Int Orthod. 2013 Sep;11(3):290-302. doi: 10.1016/j.ortho.2013.05.004. Epub 2013 Jul 15.
OBJECTIVES: The aim of this study was to determine what effect various combinations of particular bracket bases and composites of different viscosity have on adhesion force.
MATERIALS AND METHODS: Eighty extracted premolars, upper and lower, were randomly assigned to four groups of 20 teeth and the combinations of either flowable or paste composite and brackets with either 80-gauge or 100-gauge foil mesh were applied to their labial surfaces accordingly: group A: flowable composite+80-mesh base; group B: flowable composite+100-mesh base; group C: paste composite+80-gauge base; group D: paste composite+100-gauge base. Each sample was subjected to shear bond stress to failure using a Zwick Roell Z050 testing machine at 50N/min load. The load required to detach each bracket was recorded in N and subsequently converted to MPa. After debonding, each tooth was analysed under optical microscope at 12× magnification and photographed prior to calculation of the Adhesive Remnant Index (ARI).
RESULTS: The paste composite showed greater adhesion strength than the flowable in all cases, but this was further increased when the 80-gauge, rather than the 100-gauge, mesh was used. No statistically significant difference in ARI values was found between the flowable groups (groups A and B), on the other hand, in the paste composite groups, a statistically significant difference was highlighted between the 80-gauge (group D) and 100-gauge (group C) mesh bracket bases.
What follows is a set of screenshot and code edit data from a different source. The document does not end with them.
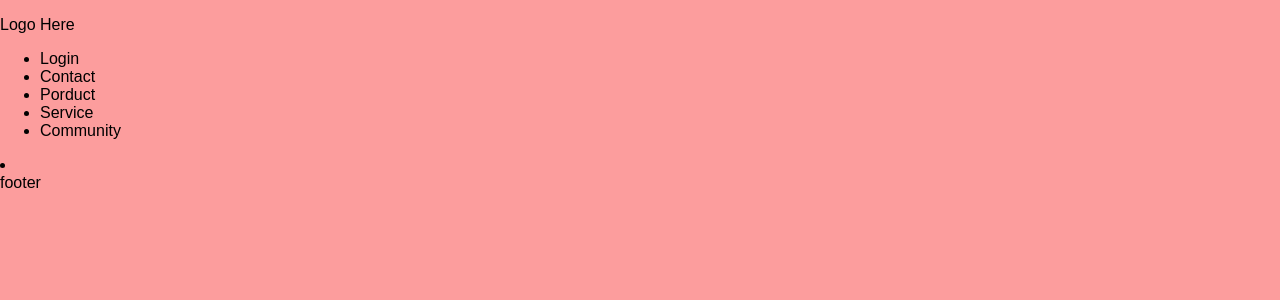
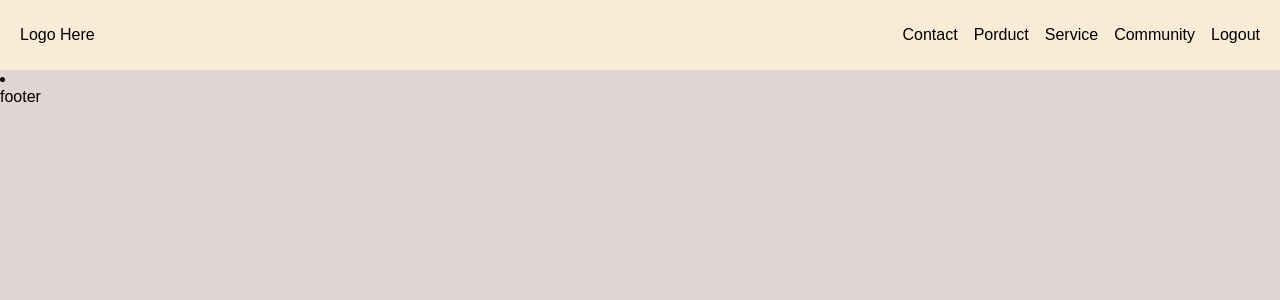
Before and after one commit to sanowar66/React-Js, a React (Create React App) app: page / in a window 1280 px wide. Shown: the top 300 px of the page. Built offline with nearby package versions, Linux system fonts and the light colour scheme.

Commit message:
login & logout authenticaded in css

```diff
--- a/src/App.css
+++ /dev/null
@@ -1,48 +0,0 @@
-body {
-  margin: 0;
-  padding: 0;
-  font-family: Arial, sans-serif;
-  background: #fc9d9d;
-}
-
-.container {
-  text-align: center;
-  margin-top: 200px;
-}
-
-.box {
-  background: white;
-  padding: 30px;
-  border-radius: 10px;
-  display: inline-block;
-  box-shadow: 0 4px 10px rgba(0,0,0,0.1);
-}
-
-.counter {
-  display: flex;
-  justify-content: center;
-  align-items: center;
-  gap: 20px;
-  margin: 20px 0;
-}
-
-button {
-  width: 40px;
-  height: 40px;
-  font-size: 22px;
-  cursor: pointer;
-  border: none;
-  border-radius: 5px;
-  background: #007bff;
-  color: white;
-  transition: 0.3s;
-}
-
-button:hover {
-  background: #0056b3;
-}
-
-.quantity {
-  font-size: 25px;
-  font-weight: bold;
-}
--- a/src/App.jsx
+++ b/src/App.jsx
@@ -1,4 +1,5 @@
-import "./App.css";
+
+
 import{ Footer} from "./components/footer";
 import { Navbar,NavbarItem } from "./components/navbar";
 
--- /dev/null
+++ b/src/components/navbar/Navbar.css
@@ -0,0 +1,22 @@
+body {
+  margin: 0;
+  padding: 0;
+  font-family: Arial, sans-serif;
+  background: #e0d4d4;
+}
+
+.nave-bar{
+    display: flex;
+    justify-content: space-between;
+    background-color: antiquewhite;
+    padding-top: 10px;
+    padding-left: 20px;
+    padding-right: 20px;
+    padding-bottom: 10px;
+}
+.menu-item{
+    display: flex;
+    list-style: none;
+    gap:16px;
+
+}
--- a/src/components/navbar/Navbar.jsx
+++ b/src/components/navbar/Navbar.jsx
@@ -1,18 +1,20 @@
 import { NavbarItem } from "./NavbarItem";
-
+import './Navbar.css'
   export const Navbar = () => {
+    const isAuthenticated=true;
   return (
     <div class="nave-bar">
       <div>
         <p>Logo Here</p>
       </div>
       <div>
-        <ul>
-          <NavbarItem title="Login"/>
+        <ul className="menu-item">
           <NavbarItem title="Contact"/>
           <NavbarItem title="Porduct"/>
           <NavbarItem title="Service"/>
           <NavbarItem title="Community"/>
+         {isAuthenticated ? <NavbarItem title="Logout" />  : <NavbarItem title="Login" />
+  }
         </ul>
       </div>
     </div>
```
Also changed, not shown: src/components/navbar/index.jsx (line endings or trailing spaces).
CONCLUSIONS: Both the density of the composite and the gauge of a mesh bracket base are able to influence bond strength and the bond failure interface.